=== Section Start ===

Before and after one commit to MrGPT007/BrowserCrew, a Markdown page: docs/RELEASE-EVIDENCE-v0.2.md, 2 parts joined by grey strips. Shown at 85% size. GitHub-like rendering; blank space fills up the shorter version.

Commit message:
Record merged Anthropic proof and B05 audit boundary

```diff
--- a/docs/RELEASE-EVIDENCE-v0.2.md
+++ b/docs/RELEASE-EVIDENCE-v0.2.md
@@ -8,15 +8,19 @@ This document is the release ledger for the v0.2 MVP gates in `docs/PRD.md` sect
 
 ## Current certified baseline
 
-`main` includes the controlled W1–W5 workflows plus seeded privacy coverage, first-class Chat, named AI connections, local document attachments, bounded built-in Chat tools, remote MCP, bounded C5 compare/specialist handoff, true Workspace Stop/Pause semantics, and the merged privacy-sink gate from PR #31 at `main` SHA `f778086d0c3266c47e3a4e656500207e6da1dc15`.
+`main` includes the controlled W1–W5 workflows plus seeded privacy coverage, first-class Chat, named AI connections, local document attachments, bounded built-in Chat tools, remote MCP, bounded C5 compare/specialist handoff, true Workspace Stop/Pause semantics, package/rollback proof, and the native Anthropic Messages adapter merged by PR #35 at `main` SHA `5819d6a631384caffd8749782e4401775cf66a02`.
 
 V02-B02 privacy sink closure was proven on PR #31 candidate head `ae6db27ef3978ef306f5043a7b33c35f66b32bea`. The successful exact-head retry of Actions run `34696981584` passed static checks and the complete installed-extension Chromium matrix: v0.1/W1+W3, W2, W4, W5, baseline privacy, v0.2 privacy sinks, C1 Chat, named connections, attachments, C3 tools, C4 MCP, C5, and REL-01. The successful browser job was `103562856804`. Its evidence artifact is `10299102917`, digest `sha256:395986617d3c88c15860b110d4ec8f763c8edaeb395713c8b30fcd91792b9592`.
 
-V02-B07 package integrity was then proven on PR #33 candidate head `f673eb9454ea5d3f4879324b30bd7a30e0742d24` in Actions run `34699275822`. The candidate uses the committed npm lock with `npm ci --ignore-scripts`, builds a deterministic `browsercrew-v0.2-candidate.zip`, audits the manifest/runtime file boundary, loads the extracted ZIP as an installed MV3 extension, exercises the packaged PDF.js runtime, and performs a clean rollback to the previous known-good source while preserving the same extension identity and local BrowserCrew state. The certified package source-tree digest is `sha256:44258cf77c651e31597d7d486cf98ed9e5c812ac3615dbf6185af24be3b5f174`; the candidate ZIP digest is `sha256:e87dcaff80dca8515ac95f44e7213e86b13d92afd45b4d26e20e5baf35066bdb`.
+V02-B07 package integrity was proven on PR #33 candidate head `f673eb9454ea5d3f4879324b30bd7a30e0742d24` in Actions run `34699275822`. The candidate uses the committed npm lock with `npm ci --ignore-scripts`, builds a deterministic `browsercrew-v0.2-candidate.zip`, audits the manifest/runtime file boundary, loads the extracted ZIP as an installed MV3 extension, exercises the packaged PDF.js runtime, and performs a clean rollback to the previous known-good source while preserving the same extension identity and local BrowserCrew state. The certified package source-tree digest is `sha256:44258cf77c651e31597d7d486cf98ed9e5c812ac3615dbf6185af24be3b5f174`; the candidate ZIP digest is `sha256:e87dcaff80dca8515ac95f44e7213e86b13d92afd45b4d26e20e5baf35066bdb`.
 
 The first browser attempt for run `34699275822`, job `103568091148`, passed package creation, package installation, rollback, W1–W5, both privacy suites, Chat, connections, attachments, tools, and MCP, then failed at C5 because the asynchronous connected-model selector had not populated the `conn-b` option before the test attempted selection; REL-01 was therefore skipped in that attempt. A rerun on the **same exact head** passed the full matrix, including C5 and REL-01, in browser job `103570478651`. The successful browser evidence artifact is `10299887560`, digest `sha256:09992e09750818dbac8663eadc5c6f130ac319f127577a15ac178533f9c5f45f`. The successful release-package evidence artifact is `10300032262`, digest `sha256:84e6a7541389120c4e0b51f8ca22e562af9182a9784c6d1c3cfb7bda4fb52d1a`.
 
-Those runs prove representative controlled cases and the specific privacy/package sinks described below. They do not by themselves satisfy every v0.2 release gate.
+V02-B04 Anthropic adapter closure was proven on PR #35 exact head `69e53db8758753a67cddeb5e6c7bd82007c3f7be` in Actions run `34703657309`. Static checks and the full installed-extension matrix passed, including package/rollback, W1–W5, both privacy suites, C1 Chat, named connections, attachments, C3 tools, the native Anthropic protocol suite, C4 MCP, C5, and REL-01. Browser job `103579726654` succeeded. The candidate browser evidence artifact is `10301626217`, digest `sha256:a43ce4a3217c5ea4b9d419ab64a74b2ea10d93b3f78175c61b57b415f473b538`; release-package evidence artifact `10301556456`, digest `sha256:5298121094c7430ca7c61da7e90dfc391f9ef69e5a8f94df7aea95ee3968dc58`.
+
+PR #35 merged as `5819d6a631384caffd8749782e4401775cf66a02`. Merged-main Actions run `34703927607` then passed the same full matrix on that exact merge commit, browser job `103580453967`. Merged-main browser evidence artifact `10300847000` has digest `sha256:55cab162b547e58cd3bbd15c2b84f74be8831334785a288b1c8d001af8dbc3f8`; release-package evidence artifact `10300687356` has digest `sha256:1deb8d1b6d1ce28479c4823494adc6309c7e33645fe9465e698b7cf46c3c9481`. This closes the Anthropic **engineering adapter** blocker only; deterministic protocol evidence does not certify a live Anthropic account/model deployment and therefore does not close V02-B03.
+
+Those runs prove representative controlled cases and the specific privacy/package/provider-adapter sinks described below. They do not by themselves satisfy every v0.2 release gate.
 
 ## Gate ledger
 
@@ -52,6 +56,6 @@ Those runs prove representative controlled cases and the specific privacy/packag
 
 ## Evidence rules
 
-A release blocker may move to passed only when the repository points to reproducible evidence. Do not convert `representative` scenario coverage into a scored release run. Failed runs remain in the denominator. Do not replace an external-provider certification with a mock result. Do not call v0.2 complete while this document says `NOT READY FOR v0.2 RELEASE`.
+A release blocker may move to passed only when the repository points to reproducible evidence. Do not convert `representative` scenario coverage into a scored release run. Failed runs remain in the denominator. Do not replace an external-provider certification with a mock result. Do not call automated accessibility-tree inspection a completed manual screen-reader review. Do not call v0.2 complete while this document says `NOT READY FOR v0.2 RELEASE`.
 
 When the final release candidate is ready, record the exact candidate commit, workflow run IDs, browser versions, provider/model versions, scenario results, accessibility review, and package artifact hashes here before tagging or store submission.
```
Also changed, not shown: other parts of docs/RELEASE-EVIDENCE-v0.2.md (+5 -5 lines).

=== Section End ===

● **Task item**
Once the lines of the entries containing the word "good" have been counted, report the number alone.

● **Worked solution**
2